What happens when warnings like ‘Your Connection is not Private,’ ‘The Site’s Security Certificate is Not Trusted,’ etc., appear on your website? Data suggests that 85% of online shoppers avoid websites marked as ‘Not Secure’ by Google. These SSL certificate errors warnings lead to high customer attrition, financial losses, and reputational damage when they keep recurring and need to be fixed proactively.
What are the common types of SSL errors, and how can they be fixed? Read on to find out.
SSL Certificate Errors: An Overview
When the web browser connects to a website, the server will first send a list of SSL certificates to prove its identity. After performing various SSL checks, the web browser will establish a secure connection with the server.
An SSL certificate error occurs when the web browser cannot verify the SSL certificate installed on the website. In this case, the browser will block the website and show a warning to the user. For instance – ‘Warning: Potential Security Risk Ahead,’ ‘The Connection is Not Secure,’ etc.
Common Types of SSL Certificate Errors and The Fixes
One of the most common SSL certificate errors occurs if the certificate’s validity has expired. Currently, the validity is 398 days (1 year and 1 month for transition in case of renewal), and certificates cannot be issued for longer than this stipulated period. When the intermediate and leaf certificates presented to the browser are not within the stipulated validity period, the browser will block the website and show an error message.
When you did not have a proper Certificate Management System (CMS) that provides visibility into the certificate lifecycle, you may have forgotten/ missed to renew certificates on time.
- Update all your immediate and leaf certificates immediately with new valid SSL certs.
- Leverage online centrally managed CMS to keep track of certificates and renew them before expiry.
SSL Certificate Not Trusted
Trusted SSL root certificates are issued by regulated and trustworthy Certificate Authorities (CAs). CAs don’t sign the end-entity certificate from the root to add extra layers of protection. They will sign and deploy an intermediary certificate used to sign leaf certificates, creating a chain of trust.
Web browsers have built-in functionality to recognize trusted root SSL certificates. Upon receiving the certificates from the server, the browser will keep chaining the SSL until the trusted root certificate is reached to establish the chain of trust.

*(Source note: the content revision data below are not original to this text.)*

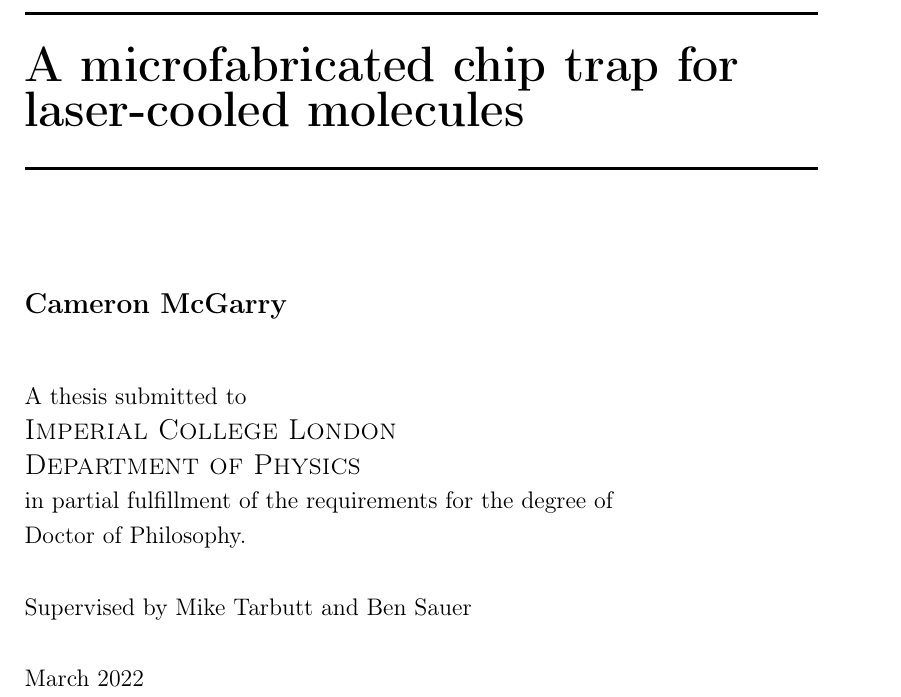
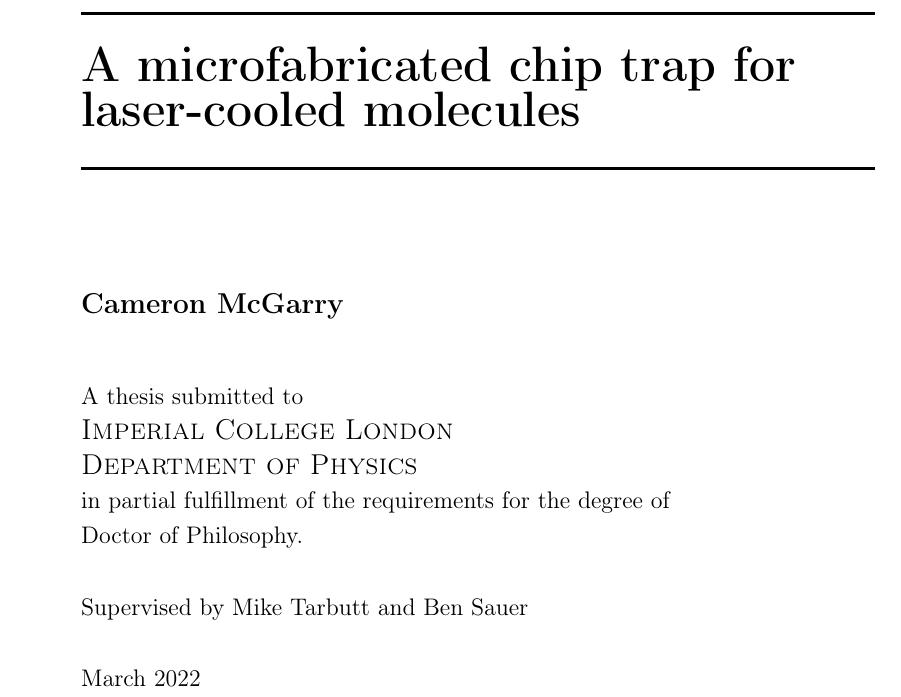
Before and after one commit to mcgarc/PhDWrite, a LaTeX thesis (main.tex): part of page 1 of 29 before the commit and part of page 1 of 31 after it, cut so that both start at the same text. Compiled offline with pdfLaTeX.

Commit message:
Change margins and add laser colours
Maybe not best to do it right here, but I want to make sure new
tikz/overpic figs aren't messed up when I do this change later.

```diff
--- a/main.tex
+++ b/main.tex
@@ -29,7 +29,9 @@
 %\usepackage{xcolor} % Uncomment if not using bibliography links
 
 % --- Common ---
-\usepackage[left=2cm, right=2cm, top=2cm, bottom=3cm]{geometry}
+\usepackage[left=3cm, right=3cm, top=2cm, bottom=3cm]{geometry}
+% NOTE Changed l/r margins from 2cm to 3cm, so textwidth changed form
+% 169.988mm to 149.988mm
 \usepackage{graphicx}
 \usepackage{amsmath}
 \usepackage{amsfonts}
@@ -49,6 +51,7 @@
 \usepackage[T1]{fontenc} % Some fonts in some bibs...
 \usepackage{amssymb}
 \usepackage{import} % For importing pgfs with embedded pngs
+\usepackage{layouts}
 
 % --- Custom colors ---
 \usepackage[dvipsnames]{xcolor}
@@ -59,6 +62,8 @@
 \definecolor{gold}{HTML}{d2ab22}
 \definecolor{pink}{HTML}{D73665}
 \definecolor{deeppurple}{HTML}{312032}
+\definecolor{Lorange}{HTML}{d36800}
+\definecolor{Lgreen}{HTML}{009915}
 
 % --- Bibliography ---
 % Uses biblatex with biber. Don't include url, doi, isbn because we will use
@@ -159,6 +164,7 @@
 \DeclareSIUnit\gauss{G}
 \DeclareSIUnit\inch{inch}
 \DeclareSIUnit\rpm{rpm}
+\DeclareSIUnit\debye{D}
 \sisetup{range-phrase=--}
 
 % --- Line spacing ---
```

This SSL connection error occurs when the certificate is not approved/ signed by a trusted CA listed in the browser’s built-in list or the certificate is self-signed by the server. SSL certificate not trusted error also occurs when the SSL chain of trust is invalid or incomplete.
- Deploy SSL only from reputed and trustworthy CAs instead of self-signed ones or unknown CAs. Self-signed certificates may be useful for the development environment, not the production environment.
- Install and deploy intermediate and the server leaf (end-user) certificates in your server.
- Ensure that the webserver is configured to return all intermediate and leaf certificates.
Mixed Content Error
This SSL connection error occurs when a secure HTTPS page contains elements loaded from an insecure HTTP page). For instance, an insecure file, image, iframe, flash animation, etc. The browser will display a warning when there is such mixed content.
- Update every file, link, canonical tags, images, references, plugins, add-ons, webmaster tools, etc., to their HTTPS version.
- Ensure all files and elements on your pages are hosted from secure links.
Name Mismatch Error
To establish a secure connection with the server, the domain name in the SSL certificate must match the domain name in the browser URL. When they don’t, the name mismatch SSL certificate error occurs. Even if the certificate is issued for www.example[.]com and the user types example.com, there will be a name mismatch error. This error may occur when multiple domains and subdomains use the same hosting environment and IP addresses, and the server sends the certificate for the wrong domain.
- Ensure that the certificate supports both www and without www versions of the domain name.
- If you secure multiple domains and subdomains with shared hosting and IP addresses, consider buying a SAN/ multi-domain SSL.
Revoked SSL Certificate Error
This error occurs when the CA has revoked/ canceled your SSL certificate, which is present in the Certificate Revocation List. The reasons certificates are typically revoked/canceled are:
- Certificate compromised before the expiry
- Compromised keys
- Certificate acquired with false credentials
- Wrong keys issued
- Immediately replace the revoked certificate with a valid one and investigate the reason for revocation.
- Continuously monitor the revocation status of your certs using monitoring tools.
SSL certificate errors are damaging for online businesses. Fix these errors instantly to ensure robust security, integrity, and data privacy in transit. To prevent them, continuously monitor them and provide visibility into the certificate lifecycle using a Certificate Management Console (CMS) like Entrust from Indusface.